The current visit to Taiwan by Canadian parliamentary delegates also comes amid escalated threats from Beijing. The Chinese military launched a three-day military drill, sending 42 warplanes and eight naval vessels toward Taiwan on April 8 to simulate a “seal off“ of the island located southeast of the mainland, in protest against Tsai’s recent meeting with U.S. House Speaker Kevin McCarthy while she was en route to Guatemala and Belize, which have official ties with Taiwan.
Taiwan’s Ministry of National Defence announced at around 10 a.m. local time on April 10 that China concluded its military exercise, but said they will continue to closely monitor the Chinese military’s movement.

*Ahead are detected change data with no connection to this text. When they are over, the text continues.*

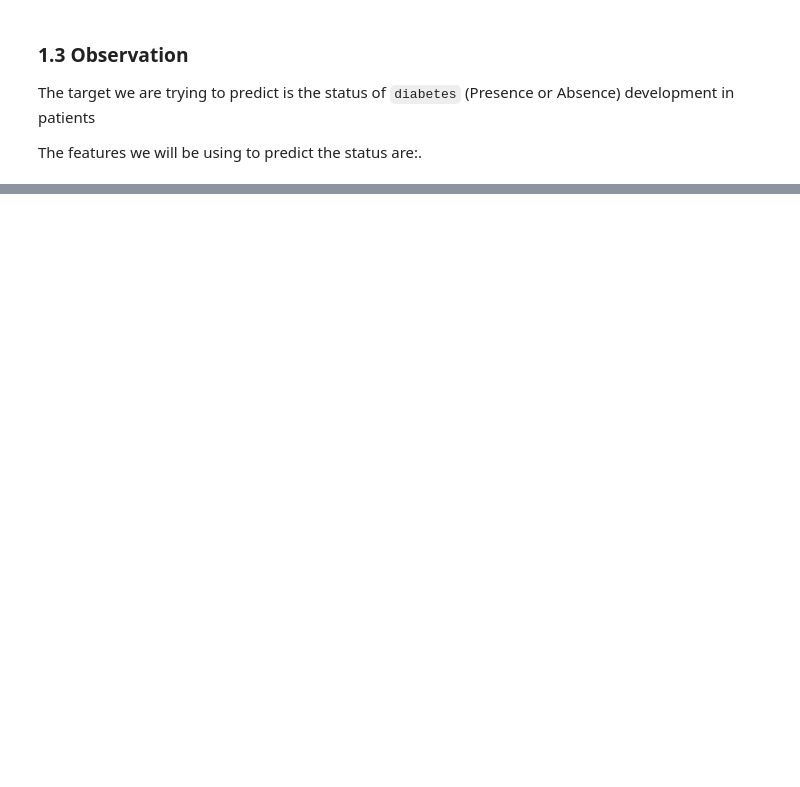
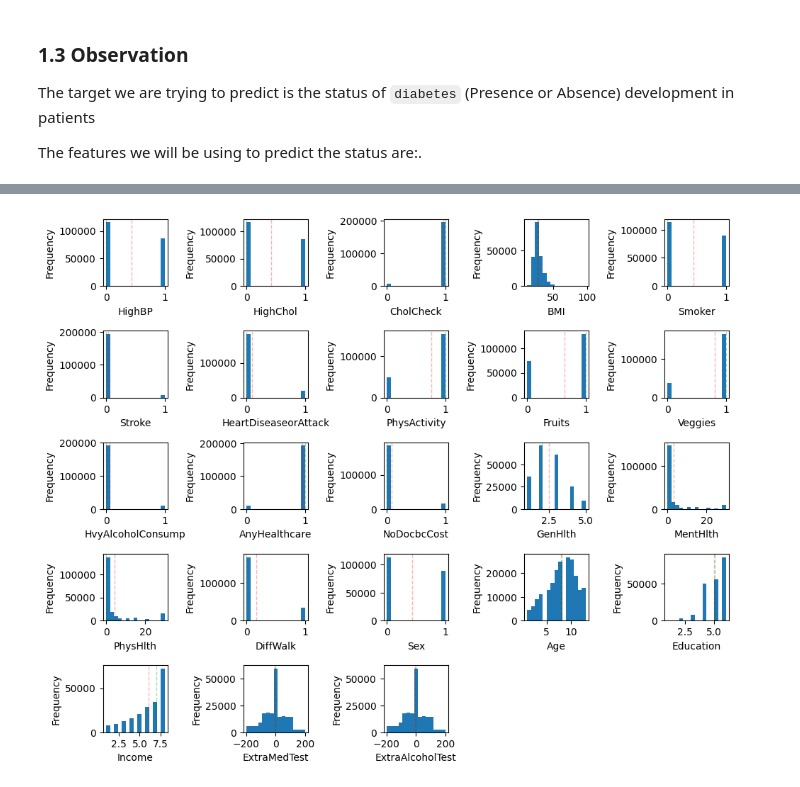
Before and after one commit to LocVu-Tim/COSC2753_A1_s3891483, a Jupyter notebook: notebooks/EDA.ipynb, the cells around one changed output, grey strips where cells are left out. Drawn from its saved outputs; the diff is of its cells as text; code cells hidden in the pictures; blank space fills up the shorter version.

```diff
--- a/notebooks/EDA.ipynb
+++ b/notebooks/EDA.ipynb
@@ -346,0 +383,18 @@ for i, col in enumerate(df_train.columns):
+# %%
+
+fig, axes = plt.subplots(5, 5, figsize=(10, 8))
+
+for i, ax in enumerate(axes.ravel()):
+    if i < len(df_train.columns):
+        ax.hist(df_train.iloc[:, i], bins=15)
+        ax.set_xlabel(df_train.columns[i])
+        ax.set_ylabel('Frequency')
+        ax.axvline(df_train.iloc[:, i].mean(),alpha=0.3, color='r', linestyle='dashed', linewidth=1)
+        ax.axvline(df_train.iloc[:, i].median(),alpha=0.3, color='g', linestyle='dashed', linewidth=1)
+    else:
+        ax.axis('off')
+
+plt.tight_layout()
+plt.show()
+# %% [output]
+[figure, added]
```
Also changed, not shown: parts of 49 cells of this notebook.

McKay reportedly pointed to Canada’s Indo-Pacific Strategy, in which Ottawa pledged to work with Taiwan and other allies in the region to “push back against any unilateral actions that threaten the status quo in the Taiwan Strait, as well as the East and South China Seas.”

He noted that while Canada currently doesn’t have diplomatic ties with Taiwan, parliamentary exchanges are also an important channel for a bilateral relationship, according to Radio Free Asia.

The Canadian parliamentary delegation will be staying in Taiwan until April 15. Travel and accommodation for the delegation are being sponsored by the government of Taiwan, according to the parliamentary statement.